§ **Collected data**
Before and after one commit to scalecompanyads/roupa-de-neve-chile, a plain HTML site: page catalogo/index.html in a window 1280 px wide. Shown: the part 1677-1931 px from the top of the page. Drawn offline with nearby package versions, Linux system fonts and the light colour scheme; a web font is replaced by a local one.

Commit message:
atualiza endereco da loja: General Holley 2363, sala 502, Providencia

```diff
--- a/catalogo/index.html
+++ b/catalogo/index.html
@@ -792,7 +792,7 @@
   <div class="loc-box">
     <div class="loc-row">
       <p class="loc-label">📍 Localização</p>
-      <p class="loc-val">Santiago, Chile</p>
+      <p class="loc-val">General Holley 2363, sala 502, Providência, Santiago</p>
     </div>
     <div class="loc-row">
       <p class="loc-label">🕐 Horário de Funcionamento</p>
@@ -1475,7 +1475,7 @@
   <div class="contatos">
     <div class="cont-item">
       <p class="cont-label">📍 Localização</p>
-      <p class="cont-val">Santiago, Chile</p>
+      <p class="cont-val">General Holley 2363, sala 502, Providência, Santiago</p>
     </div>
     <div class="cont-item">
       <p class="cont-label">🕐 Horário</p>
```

§ **Description of the task**
Repeat each entry above exactly as shown.

§ **Answer**
Before and after one commit to scalecompanyads/roupa-de-neve-chile, a plain HTML site: page catalogo/index.html in a window 1280 px wide. Shown: the part 1677-1931 px from the top of the page. Drawn offline with nearby package versions, Linux system fonts and the light colour scheme; a web font is replaced by a local one.

Commit message:
atualiza endereco da loja: General Holley 2363, sala 502, Providencia

```diff
--- a/catalogo/index.html
+++ b/catalogo/index.html
@@ -792,7 +792,7 @@
   <div class="loc-box">
     <div class="loc-row">
       <p class="loc-label">📍 Localização</p>
-      <p class="loc-val">Santiago, Chile</p>
+      <p class="loc-val">General Holley 2363, sala 502, Providência, Santiago</p>
     </div>
     <div class="loc-row">
       <p class="loc-label">🕐 Horário de Funcionamento</p>
@@ -1475,7 +1475,7 @@
   <div class="contatos">
     <div class="cont-item">
       <p class="cont-label">📍 Localização</p>
-      <p class="cont-val">Santiago, Chile</p>
+      <p class="cont-val">General Holley 2363, sala 502, Providência, Santiago</p>
     </div>
     <div class="cont-item">
       <p class="cont-label">🕐 Horário</p>
```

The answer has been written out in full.